User interface change data:
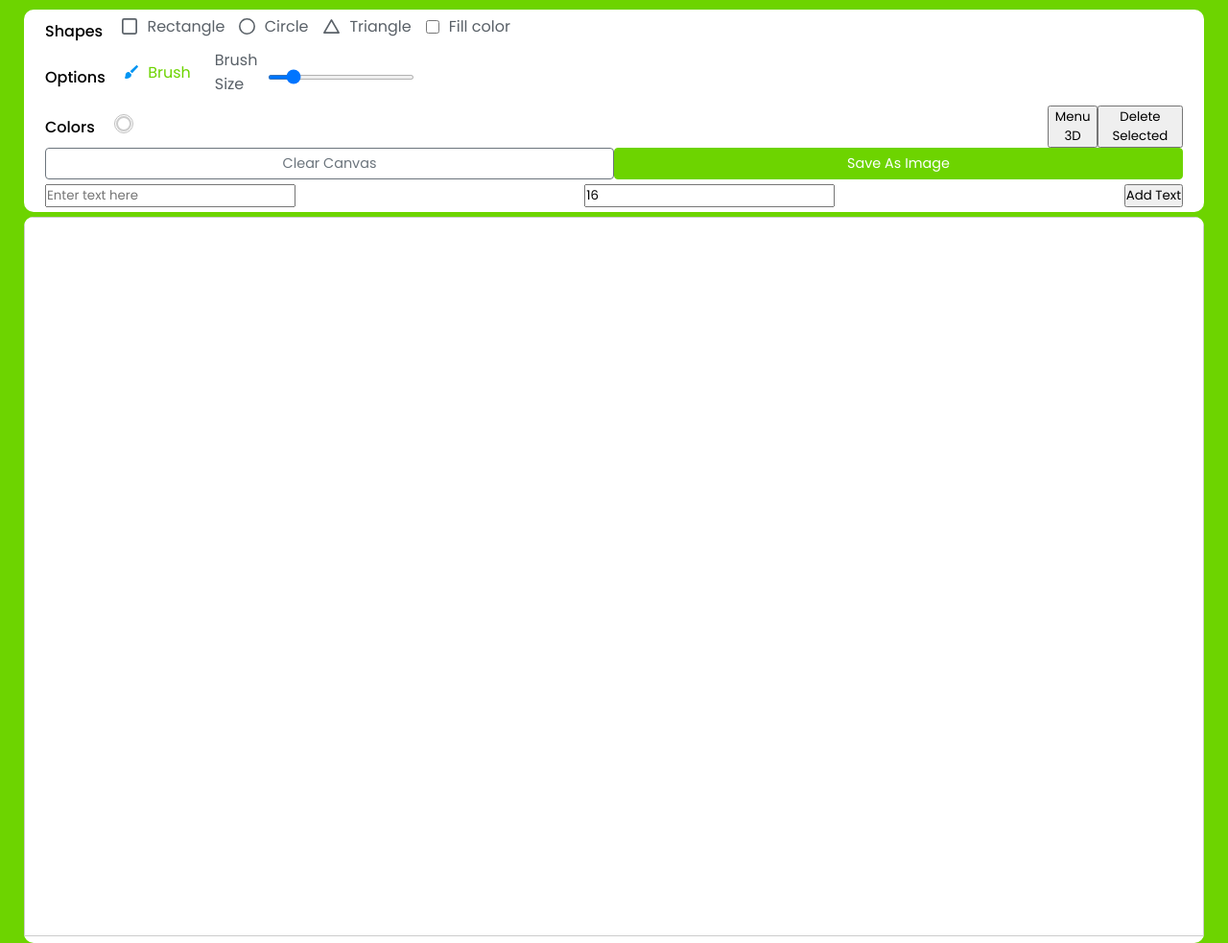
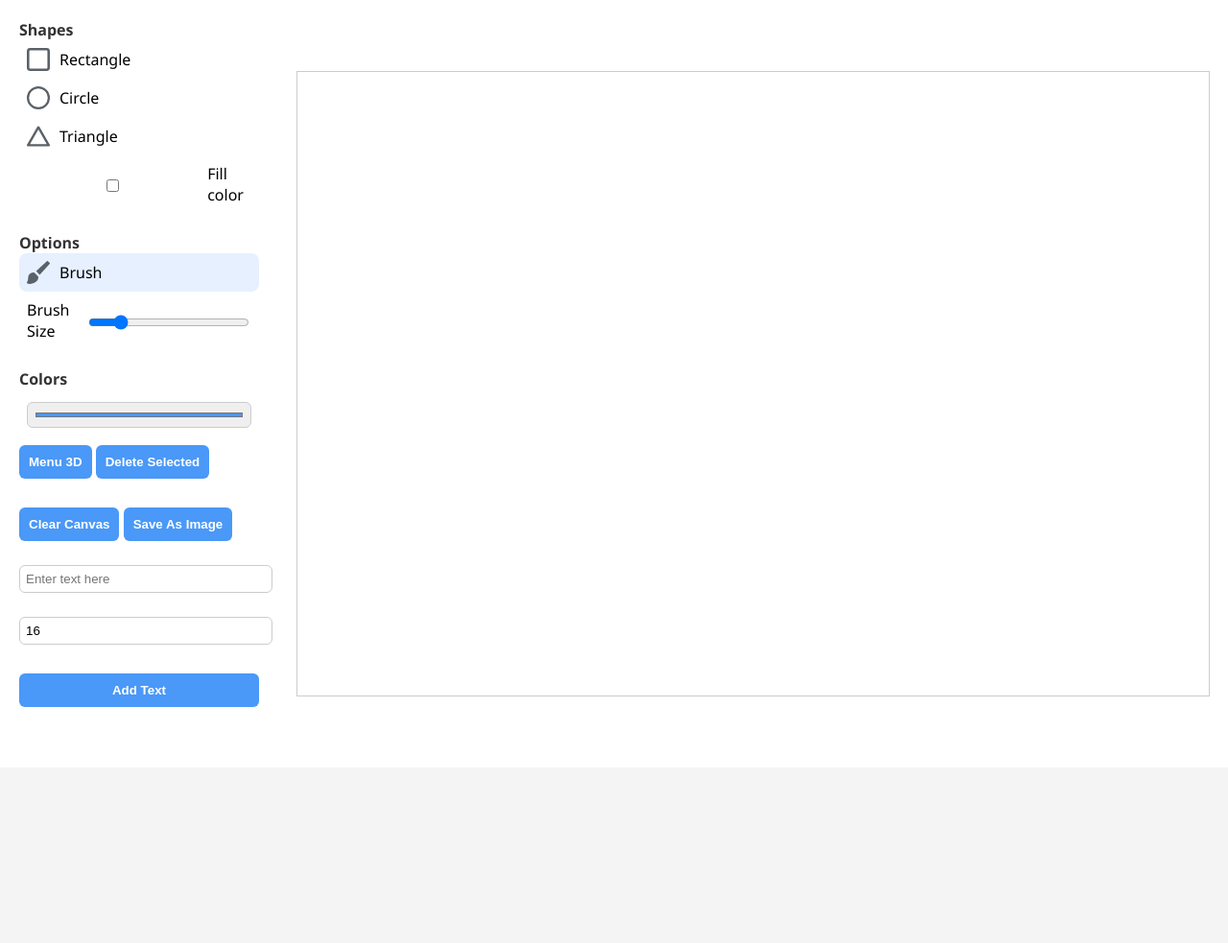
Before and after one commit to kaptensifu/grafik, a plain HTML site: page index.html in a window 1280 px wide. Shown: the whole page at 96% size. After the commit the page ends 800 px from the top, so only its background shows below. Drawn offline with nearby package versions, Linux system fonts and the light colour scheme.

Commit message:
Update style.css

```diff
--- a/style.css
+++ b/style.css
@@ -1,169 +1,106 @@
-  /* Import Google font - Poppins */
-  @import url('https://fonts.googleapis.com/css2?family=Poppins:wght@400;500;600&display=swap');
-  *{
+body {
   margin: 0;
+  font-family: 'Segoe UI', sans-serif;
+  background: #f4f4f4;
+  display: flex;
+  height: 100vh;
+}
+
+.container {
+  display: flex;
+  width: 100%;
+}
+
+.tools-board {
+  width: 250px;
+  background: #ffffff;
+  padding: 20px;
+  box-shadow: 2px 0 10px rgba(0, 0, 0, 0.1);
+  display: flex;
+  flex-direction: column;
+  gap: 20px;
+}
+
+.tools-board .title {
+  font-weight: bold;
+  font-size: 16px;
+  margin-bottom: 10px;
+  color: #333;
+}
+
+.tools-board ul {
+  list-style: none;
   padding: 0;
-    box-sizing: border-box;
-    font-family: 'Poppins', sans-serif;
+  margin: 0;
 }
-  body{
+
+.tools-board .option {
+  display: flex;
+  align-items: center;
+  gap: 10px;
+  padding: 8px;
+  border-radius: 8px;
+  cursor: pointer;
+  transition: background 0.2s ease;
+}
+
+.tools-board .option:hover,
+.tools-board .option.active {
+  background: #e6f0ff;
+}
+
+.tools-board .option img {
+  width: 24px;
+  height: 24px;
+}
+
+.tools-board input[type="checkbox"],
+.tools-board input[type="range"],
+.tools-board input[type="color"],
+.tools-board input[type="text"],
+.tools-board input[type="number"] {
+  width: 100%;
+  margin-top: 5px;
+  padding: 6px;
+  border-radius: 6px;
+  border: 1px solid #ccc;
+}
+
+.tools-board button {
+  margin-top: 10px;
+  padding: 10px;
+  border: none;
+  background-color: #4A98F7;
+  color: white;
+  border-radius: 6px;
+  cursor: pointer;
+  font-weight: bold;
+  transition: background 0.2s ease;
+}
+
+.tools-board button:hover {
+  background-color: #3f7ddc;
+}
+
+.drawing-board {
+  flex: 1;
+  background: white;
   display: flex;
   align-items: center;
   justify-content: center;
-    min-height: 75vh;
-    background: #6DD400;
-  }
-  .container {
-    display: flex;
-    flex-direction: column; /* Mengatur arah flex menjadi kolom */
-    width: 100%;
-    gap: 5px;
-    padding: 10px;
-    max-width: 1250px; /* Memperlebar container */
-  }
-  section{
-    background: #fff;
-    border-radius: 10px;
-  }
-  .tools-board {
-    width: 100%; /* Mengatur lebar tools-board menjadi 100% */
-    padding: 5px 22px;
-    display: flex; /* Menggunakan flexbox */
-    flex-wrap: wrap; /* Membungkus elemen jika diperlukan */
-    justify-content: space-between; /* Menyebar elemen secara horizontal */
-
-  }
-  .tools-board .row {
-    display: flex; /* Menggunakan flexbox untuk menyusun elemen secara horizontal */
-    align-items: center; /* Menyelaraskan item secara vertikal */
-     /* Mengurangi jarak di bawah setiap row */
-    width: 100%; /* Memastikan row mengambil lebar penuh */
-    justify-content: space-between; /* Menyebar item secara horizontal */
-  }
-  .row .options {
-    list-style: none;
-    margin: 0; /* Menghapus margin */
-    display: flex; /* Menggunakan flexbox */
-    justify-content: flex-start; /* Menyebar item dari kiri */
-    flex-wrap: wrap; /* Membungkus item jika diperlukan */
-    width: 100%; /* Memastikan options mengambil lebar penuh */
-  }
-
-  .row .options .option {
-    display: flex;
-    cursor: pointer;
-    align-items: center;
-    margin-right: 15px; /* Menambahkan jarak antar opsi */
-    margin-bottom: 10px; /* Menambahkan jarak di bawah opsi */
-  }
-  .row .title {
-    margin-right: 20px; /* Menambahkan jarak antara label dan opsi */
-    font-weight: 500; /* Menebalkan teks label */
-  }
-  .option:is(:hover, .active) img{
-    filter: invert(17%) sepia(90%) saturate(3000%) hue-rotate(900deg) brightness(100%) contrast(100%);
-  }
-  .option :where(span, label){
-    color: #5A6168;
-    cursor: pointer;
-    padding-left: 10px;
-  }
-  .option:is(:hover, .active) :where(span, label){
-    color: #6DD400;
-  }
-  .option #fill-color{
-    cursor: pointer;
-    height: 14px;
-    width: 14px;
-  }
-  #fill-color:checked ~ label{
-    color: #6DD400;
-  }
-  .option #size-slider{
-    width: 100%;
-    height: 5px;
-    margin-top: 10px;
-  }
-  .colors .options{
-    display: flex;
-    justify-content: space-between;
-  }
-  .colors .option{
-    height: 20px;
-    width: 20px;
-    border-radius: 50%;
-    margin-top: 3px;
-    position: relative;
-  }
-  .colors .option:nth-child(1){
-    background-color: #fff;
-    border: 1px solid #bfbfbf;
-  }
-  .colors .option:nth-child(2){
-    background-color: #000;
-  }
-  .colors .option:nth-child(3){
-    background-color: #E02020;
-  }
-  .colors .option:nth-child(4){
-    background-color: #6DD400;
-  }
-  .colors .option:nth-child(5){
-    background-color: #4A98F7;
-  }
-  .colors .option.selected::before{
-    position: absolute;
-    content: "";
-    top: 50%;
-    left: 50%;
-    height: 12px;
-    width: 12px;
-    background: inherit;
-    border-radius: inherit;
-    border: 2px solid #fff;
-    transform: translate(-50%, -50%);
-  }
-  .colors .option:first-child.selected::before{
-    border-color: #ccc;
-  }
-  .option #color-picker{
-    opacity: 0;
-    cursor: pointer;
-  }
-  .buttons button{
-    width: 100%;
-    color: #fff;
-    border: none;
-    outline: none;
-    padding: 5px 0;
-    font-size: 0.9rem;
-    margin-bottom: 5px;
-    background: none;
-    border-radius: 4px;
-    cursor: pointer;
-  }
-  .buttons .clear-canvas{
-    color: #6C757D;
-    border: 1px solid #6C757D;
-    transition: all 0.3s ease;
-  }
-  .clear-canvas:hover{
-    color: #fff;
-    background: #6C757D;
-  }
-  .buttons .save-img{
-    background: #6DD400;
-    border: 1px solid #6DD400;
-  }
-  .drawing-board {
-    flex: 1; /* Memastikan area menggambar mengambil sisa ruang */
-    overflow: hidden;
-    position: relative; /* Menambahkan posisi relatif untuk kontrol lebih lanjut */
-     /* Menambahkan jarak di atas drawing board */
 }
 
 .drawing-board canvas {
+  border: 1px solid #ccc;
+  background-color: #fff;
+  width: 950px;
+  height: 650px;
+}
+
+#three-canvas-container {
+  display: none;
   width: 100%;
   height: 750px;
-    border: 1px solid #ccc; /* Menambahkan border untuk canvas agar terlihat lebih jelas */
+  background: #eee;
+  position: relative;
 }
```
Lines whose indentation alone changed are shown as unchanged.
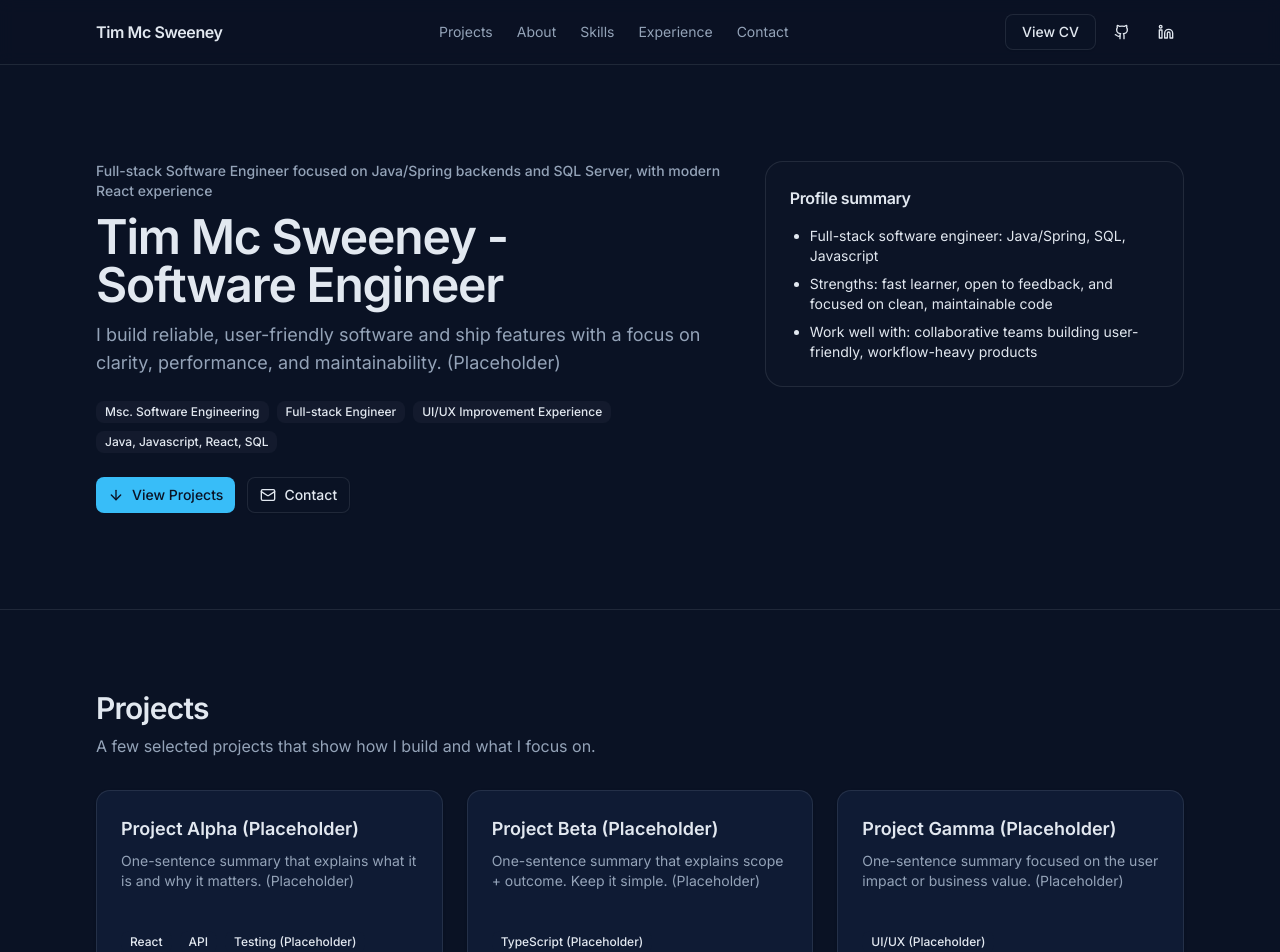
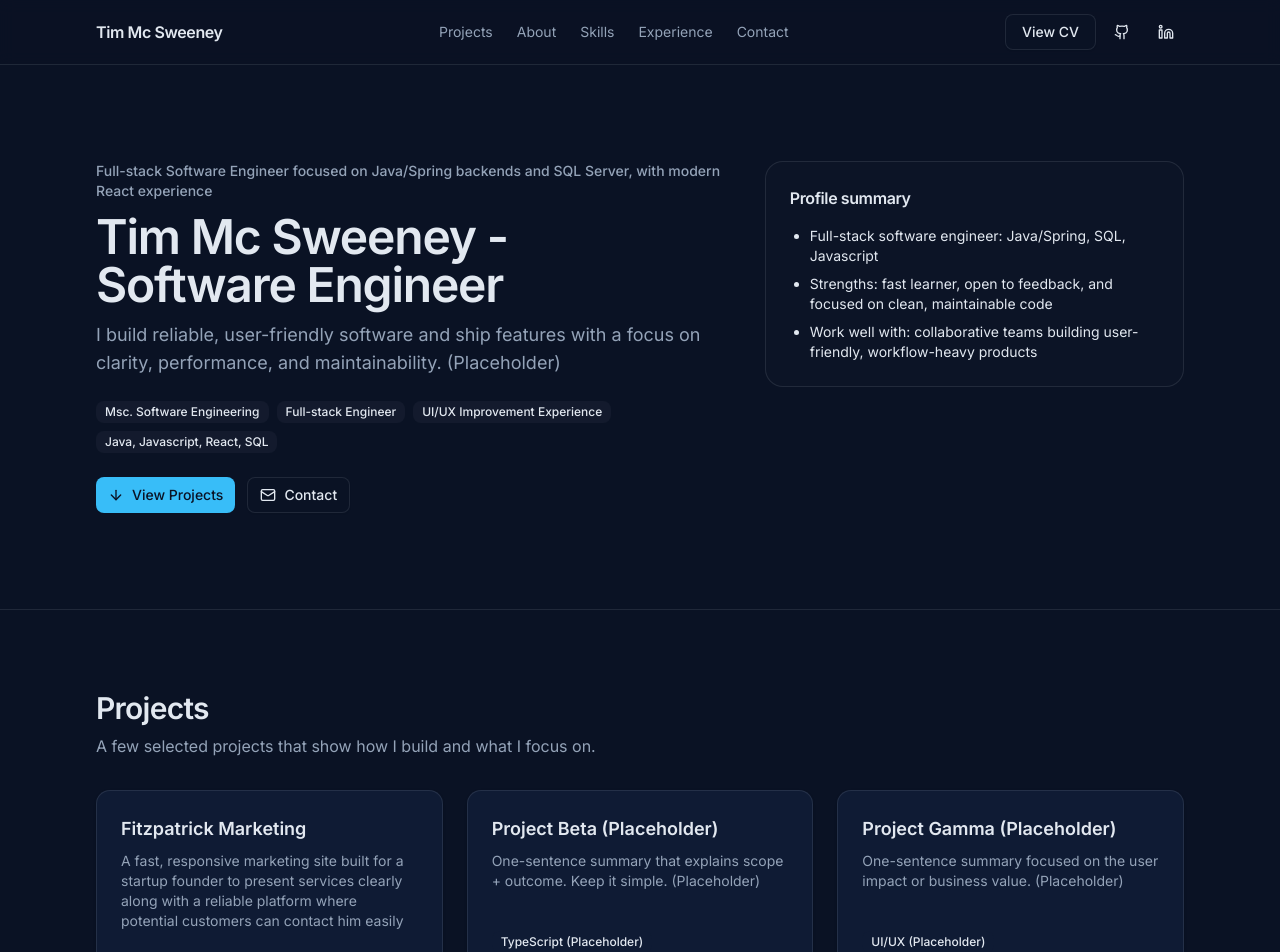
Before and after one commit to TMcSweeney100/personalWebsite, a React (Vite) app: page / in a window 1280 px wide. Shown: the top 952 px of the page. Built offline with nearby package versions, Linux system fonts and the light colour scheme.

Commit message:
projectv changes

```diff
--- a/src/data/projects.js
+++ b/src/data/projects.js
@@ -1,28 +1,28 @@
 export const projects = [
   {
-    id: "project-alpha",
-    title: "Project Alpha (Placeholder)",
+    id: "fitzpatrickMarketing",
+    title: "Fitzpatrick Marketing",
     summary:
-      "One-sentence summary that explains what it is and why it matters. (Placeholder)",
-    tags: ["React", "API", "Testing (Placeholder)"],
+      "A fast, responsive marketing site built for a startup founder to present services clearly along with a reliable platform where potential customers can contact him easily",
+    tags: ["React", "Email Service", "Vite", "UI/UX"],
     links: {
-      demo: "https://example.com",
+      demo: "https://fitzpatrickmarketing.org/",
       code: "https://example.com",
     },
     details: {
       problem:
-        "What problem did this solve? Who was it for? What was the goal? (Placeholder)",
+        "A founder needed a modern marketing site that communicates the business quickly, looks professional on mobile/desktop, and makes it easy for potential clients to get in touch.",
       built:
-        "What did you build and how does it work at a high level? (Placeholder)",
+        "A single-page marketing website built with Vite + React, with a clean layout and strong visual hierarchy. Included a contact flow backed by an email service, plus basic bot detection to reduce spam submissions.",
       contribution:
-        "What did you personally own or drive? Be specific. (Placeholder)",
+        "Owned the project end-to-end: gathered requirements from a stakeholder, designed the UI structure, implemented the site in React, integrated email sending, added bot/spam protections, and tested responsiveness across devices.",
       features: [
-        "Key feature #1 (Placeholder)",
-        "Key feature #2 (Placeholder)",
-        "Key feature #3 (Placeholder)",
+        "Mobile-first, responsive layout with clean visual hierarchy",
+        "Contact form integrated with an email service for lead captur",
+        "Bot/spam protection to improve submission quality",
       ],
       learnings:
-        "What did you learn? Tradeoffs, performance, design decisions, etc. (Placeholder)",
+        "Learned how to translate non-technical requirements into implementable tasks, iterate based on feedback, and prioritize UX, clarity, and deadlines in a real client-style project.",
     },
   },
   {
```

REQUIRED WORK: From the records above, pull out every line containing the word "colors".

SOLUTION TO THIS TASK:
-  .colors .options{
-  .colors .option{
-  .colors .option:nth-child(1){
-  .colors .option:nth-child(2){
-  .colors .option:nth-child(3){
-  .colors .option:nth-child(4){
-  .colors .option:nth-child(5){
-  .colors .option.selected::before{
-  .colors .option:first-child.selected::before{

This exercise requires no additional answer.